YOUR OBJECTIVE: Answer with the exact lines of the following material from the one containing "Before and after one commit to nickcoury/runners-in-need, a" through the one containing "Update audit: document", both end lines included.

BEGIN

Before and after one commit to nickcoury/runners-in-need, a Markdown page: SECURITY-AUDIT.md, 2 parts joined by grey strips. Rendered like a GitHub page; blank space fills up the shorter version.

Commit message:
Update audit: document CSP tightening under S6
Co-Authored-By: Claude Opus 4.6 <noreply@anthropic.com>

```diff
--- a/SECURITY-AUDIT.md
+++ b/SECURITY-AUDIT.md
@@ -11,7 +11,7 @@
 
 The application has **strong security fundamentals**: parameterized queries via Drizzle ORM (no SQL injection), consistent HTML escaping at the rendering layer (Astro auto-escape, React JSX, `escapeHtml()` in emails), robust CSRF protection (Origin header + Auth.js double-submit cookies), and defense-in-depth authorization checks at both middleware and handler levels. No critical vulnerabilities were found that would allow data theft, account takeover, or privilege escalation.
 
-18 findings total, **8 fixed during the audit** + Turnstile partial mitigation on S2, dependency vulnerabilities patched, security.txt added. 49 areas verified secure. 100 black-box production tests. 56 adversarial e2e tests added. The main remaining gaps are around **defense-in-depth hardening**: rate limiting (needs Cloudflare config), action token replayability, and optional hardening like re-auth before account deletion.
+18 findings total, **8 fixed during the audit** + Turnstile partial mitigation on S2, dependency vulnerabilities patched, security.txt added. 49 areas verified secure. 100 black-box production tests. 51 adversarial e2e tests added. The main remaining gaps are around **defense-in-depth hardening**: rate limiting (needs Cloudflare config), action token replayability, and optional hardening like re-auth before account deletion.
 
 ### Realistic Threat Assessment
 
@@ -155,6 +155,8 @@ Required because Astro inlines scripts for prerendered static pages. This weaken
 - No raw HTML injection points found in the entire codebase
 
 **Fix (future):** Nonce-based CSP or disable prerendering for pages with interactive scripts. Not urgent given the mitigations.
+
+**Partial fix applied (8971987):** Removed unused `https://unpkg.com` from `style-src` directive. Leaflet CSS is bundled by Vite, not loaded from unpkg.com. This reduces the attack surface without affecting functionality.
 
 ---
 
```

END
BEGIN

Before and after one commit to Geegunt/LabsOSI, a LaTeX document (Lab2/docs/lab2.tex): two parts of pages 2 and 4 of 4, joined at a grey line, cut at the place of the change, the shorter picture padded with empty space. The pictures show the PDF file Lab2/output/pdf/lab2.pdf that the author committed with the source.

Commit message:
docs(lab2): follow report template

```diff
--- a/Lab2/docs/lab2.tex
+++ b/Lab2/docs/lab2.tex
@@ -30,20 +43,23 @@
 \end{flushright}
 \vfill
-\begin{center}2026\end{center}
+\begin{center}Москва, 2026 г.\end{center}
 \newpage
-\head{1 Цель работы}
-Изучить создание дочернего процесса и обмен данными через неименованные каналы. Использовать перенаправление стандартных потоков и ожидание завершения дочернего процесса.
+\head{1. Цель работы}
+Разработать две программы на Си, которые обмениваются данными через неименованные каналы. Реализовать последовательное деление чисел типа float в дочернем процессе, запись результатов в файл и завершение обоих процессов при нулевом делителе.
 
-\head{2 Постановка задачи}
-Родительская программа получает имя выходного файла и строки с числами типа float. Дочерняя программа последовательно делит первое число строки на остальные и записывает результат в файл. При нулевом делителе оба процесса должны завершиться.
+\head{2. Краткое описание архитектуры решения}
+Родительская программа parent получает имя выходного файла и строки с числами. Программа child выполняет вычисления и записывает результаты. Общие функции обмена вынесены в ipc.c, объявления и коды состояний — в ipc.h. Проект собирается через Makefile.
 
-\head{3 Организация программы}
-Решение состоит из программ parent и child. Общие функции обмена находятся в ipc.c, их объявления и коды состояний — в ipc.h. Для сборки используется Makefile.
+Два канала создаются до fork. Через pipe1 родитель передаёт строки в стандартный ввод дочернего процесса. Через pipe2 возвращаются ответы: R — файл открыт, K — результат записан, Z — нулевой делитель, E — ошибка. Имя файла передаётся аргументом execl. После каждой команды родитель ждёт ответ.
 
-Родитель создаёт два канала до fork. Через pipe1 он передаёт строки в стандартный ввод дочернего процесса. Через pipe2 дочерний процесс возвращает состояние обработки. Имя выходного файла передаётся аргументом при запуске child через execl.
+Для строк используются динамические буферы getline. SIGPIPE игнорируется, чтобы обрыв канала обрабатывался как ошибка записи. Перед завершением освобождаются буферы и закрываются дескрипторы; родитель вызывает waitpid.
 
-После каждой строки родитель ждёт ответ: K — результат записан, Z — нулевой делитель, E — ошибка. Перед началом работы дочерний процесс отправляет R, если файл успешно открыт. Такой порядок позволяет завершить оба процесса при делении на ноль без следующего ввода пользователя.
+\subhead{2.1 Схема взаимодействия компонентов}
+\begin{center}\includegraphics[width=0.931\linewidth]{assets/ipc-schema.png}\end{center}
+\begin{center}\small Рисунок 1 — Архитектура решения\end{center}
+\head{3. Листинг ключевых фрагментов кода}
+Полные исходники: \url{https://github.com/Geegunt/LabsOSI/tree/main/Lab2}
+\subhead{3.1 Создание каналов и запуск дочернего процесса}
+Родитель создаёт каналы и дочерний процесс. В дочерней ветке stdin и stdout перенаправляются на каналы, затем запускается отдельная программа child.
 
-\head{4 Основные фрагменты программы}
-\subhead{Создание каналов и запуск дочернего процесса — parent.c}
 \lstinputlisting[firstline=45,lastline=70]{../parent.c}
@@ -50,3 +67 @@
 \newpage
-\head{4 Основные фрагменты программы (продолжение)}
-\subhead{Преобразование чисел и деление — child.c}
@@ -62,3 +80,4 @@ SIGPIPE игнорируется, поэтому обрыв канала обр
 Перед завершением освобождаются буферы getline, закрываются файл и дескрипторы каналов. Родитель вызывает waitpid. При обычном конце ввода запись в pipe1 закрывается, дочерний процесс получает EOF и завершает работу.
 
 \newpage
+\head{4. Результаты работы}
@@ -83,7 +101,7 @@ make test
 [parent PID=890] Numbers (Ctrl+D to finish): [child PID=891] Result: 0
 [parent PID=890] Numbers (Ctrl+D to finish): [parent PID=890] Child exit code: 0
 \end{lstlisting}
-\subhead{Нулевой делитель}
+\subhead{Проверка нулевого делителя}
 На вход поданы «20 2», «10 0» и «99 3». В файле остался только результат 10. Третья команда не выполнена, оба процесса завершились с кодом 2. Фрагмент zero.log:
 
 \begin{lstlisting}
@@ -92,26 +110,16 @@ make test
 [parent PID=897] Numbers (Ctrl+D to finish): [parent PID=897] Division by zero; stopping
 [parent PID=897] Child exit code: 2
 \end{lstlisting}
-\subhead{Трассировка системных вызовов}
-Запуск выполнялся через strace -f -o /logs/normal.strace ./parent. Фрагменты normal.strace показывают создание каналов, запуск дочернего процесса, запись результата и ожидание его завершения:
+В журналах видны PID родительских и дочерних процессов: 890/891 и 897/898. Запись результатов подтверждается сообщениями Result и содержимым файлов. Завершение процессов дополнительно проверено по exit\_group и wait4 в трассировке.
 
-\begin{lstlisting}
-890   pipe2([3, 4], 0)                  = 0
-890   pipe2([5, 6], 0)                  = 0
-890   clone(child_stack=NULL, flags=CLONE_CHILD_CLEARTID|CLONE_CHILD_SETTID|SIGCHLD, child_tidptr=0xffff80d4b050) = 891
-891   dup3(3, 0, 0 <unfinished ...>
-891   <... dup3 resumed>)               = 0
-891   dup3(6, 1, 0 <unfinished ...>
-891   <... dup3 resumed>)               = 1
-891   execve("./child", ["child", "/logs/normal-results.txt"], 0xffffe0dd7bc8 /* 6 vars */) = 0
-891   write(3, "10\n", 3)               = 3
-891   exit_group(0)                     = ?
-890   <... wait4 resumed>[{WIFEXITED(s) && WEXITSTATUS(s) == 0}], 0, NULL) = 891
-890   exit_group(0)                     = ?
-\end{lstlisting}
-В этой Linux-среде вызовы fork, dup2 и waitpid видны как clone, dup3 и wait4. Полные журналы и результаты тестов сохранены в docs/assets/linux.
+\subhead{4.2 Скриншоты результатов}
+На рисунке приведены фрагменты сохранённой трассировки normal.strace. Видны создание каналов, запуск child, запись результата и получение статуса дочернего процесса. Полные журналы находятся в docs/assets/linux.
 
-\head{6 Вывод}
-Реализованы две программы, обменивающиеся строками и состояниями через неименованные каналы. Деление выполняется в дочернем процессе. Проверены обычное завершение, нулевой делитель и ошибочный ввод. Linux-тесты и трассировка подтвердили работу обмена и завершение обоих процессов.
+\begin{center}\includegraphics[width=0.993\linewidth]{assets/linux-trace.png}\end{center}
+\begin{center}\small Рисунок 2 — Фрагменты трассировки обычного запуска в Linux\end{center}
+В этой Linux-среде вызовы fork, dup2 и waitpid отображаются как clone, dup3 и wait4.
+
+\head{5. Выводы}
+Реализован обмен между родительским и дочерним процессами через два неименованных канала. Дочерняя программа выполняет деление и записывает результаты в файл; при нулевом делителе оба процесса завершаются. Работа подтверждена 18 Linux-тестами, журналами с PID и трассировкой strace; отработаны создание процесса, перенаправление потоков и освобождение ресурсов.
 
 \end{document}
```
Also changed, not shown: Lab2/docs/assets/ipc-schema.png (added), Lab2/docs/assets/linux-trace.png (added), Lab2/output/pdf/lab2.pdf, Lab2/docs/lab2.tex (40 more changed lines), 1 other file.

END

RESULT OF THIS EXERCISE:
Before and after one commit to nickcoury/runners-in-need, a Markdown page: SECURITY-AUDIT.md, 2 parts joined by grey strips. Rendered like a GitHub page; blank space fills up the shorter version.

Commit message:
Update audit: document CSP tightening under S6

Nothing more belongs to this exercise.